LULAC Files Federal Lawsuit In Texas In Voter Suppression Battle
Nation’s Largest and Oldest Civil Rights Organization Charges Violations of 1st, 14th and 26th Amendments of U.S. Constitution
Washington, DC - The League of United Latin American Citizens (LULAC) today filed a sweeping lawsuit, along with Voto Latino, in the United States Federal District Court, Western District of Texas in Austin. The legal action is against election officials in multiple counties on charges of violating the civil rights of Latino voters under 42 U.S.C., 1983 and 1988 to redress the deprivation, under color of state law, of rights secured by the U.S. Constitution.
The lawsuit states, in part: “During the 2021 legislative session—mere months after Texas officials sought to overturn the presidential election results and disenfranchise millions of voters in other states following the defeat of former president Donald Trump, and on the heels of what the State’s elections administrators described as a safe and secure election—the Texas Legislature introduced no fewer than 50 bills to restrict access to voting in all forms.”
“Among the bills passed by one or both chambers of the Legislature during this past session were measures to restrict access to early and absentee voting, empower partisan poll watchers to harass and intimidate voters, and make it easier to overturn election results,” says Luis Roberto Vera, Jr., LULAC National Legal Counsel. “Other actions were taken to restrict the ability of local election officials to exercise their discretion and expand access to the franchise, impose additional requirements on Texans who vote absentee due to disabilities, and permit election judges to carry firearms inside polling places,” adds Vera.
“This lawsuit challenges one of those bills, Senate Bill 1111 (“SB 1111”),” says Rodolfo Rosales, Jr., Texas LULAC State Director. “This measure imposes vague, onerous restrictions on the voter registration process, chilling political participation and further burdening the abilities of lawful voters to cast their ballots and make their voices heard. LULAC will not allow these barriers to be erected or allow them to stand unchallenged,” adds Rosales.
The lawsuit names as defendants, tax assessor and elections officials in Bexar, Harris, El Paso, Hidalgo, Travis and Dallas Counties. “Our legal action further states that among other things, SB 1111 interferes with the basic freedom of political expression by prohibiting Texas voters from establishing residence for the purpose of influencing elections,” says Linda Chavez, LULAC National Board Member and Vice-President for the Southwest. “Also, it restricts registration opportunities for Texans who have temporarily relocated by prohibiting voters from designating previous residences as their fixed places of habitation even if they consider those residences to be their homes; and it burdens voters who rely on post offices boxes for their residences by conditioning their registration on the production of additional documentation,” she adds.

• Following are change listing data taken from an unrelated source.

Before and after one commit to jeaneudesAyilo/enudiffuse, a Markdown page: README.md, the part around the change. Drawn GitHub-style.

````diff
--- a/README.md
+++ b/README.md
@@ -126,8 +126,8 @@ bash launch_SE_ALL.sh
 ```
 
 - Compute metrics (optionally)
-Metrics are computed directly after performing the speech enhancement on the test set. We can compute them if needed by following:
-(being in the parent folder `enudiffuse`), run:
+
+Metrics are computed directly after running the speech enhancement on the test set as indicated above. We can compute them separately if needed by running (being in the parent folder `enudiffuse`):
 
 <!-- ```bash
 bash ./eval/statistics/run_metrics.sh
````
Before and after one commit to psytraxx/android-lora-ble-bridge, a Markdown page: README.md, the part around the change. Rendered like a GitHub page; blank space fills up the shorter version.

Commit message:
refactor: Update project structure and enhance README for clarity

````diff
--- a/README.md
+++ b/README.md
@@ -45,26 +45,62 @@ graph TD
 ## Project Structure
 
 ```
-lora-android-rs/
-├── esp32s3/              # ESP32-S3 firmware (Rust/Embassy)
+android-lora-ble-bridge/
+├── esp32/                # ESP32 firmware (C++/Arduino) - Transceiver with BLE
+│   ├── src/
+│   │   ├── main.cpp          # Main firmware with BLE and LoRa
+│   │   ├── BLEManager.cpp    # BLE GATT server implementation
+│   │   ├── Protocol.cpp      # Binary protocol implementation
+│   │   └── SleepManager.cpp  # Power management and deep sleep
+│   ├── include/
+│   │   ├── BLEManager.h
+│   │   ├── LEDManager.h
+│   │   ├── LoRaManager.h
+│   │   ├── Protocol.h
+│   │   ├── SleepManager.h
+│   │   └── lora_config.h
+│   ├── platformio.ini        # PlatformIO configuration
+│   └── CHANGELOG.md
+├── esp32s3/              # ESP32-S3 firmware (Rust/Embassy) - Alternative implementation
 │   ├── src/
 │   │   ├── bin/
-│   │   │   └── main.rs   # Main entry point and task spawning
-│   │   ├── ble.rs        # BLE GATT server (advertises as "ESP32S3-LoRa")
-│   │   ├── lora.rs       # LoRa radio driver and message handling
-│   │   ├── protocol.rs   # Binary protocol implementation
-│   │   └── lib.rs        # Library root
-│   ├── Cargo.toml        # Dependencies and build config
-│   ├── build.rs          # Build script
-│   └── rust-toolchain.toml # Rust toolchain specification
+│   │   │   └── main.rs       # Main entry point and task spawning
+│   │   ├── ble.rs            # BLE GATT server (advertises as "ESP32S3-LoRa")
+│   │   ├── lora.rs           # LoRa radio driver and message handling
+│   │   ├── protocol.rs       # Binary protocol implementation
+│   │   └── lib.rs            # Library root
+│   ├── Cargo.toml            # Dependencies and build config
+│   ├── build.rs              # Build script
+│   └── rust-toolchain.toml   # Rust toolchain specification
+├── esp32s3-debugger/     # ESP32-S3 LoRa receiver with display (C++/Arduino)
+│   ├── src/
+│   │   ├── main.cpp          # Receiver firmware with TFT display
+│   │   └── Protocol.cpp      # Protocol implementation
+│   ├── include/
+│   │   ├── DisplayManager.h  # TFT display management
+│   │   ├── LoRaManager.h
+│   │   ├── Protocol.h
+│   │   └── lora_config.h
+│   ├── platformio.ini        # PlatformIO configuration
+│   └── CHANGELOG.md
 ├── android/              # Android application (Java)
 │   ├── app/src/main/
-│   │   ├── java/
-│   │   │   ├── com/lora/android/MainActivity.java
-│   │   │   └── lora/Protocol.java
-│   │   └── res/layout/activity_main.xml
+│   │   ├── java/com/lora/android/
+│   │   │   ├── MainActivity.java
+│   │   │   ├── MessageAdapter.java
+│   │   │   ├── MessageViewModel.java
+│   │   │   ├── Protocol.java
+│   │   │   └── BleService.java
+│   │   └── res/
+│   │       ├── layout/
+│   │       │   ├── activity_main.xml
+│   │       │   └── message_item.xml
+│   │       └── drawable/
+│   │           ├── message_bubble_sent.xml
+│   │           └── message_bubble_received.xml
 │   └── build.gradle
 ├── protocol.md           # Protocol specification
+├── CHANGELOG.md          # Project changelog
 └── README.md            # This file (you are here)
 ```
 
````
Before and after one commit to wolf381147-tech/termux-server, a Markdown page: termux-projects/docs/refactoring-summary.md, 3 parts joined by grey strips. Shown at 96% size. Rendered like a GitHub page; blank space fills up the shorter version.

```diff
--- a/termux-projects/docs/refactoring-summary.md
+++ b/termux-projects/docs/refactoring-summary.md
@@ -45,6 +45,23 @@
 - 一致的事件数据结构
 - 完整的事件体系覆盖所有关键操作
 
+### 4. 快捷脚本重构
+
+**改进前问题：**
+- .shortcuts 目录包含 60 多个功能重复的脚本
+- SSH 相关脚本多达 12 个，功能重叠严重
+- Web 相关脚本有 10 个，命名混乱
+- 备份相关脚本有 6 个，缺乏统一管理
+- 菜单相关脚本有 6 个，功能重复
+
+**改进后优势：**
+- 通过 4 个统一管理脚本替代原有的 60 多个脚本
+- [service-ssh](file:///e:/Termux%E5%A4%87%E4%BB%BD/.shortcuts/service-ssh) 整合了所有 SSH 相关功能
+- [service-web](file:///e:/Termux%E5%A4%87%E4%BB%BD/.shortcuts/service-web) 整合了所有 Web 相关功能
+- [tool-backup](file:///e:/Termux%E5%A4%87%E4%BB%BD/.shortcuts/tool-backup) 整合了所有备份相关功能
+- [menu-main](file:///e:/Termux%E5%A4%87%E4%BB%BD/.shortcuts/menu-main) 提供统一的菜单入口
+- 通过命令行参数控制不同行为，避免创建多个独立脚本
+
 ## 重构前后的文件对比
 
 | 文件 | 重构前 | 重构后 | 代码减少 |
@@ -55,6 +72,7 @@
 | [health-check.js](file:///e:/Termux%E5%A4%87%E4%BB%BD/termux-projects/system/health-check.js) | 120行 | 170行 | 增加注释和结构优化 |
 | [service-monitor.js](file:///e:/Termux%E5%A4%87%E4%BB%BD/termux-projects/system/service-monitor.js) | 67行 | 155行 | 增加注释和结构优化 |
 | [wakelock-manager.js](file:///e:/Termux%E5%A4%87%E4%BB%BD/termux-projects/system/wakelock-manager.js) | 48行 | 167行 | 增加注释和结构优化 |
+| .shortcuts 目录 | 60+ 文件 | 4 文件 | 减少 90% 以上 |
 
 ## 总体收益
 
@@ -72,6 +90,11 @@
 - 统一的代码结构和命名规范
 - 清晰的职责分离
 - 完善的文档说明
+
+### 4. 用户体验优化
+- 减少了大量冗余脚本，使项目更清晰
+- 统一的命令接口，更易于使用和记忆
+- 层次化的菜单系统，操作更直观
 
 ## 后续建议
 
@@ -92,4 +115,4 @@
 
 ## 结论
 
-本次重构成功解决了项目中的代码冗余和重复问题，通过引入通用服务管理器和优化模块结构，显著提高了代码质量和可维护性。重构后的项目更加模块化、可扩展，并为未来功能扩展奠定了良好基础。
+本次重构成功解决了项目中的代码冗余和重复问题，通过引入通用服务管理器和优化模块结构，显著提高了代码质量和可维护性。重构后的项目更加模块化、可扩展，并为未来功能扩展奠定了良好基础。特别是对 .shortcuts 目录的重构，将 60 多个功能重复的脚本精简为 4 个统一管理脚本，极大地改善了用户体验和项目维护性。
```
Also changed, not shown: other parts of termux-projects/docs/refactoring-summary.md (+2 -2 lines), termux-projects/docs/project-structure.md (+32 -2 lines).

LULAC’s lawsuit asks the federal court to declare that SB 1111 violates the First, Fourteenth, and Twenty-Sixth Amendments to the U.S. Constitution. Also, to preliminarily and permanently enjoining Defendants, their respective agents, officers, employees, and successors, and all persons acting in concert with each or any of them, from implementing, enforcing, or giving any effect to SB 1111.
The League of United Latin American Citizens (LULAC) is the nation’s largest and oldest Hispanic civil rights volunteer-based organization that empowers Hispanic Americans and builds strong Latino communities. Headquartered in Washington, DC, with 1,000 councils around the United States and Puerto Rico, LULAC’s programs, services, and advocacy address the most important issues for Latinos, meeting the critical needs of today and the future. For more information, visit https://lulac.org/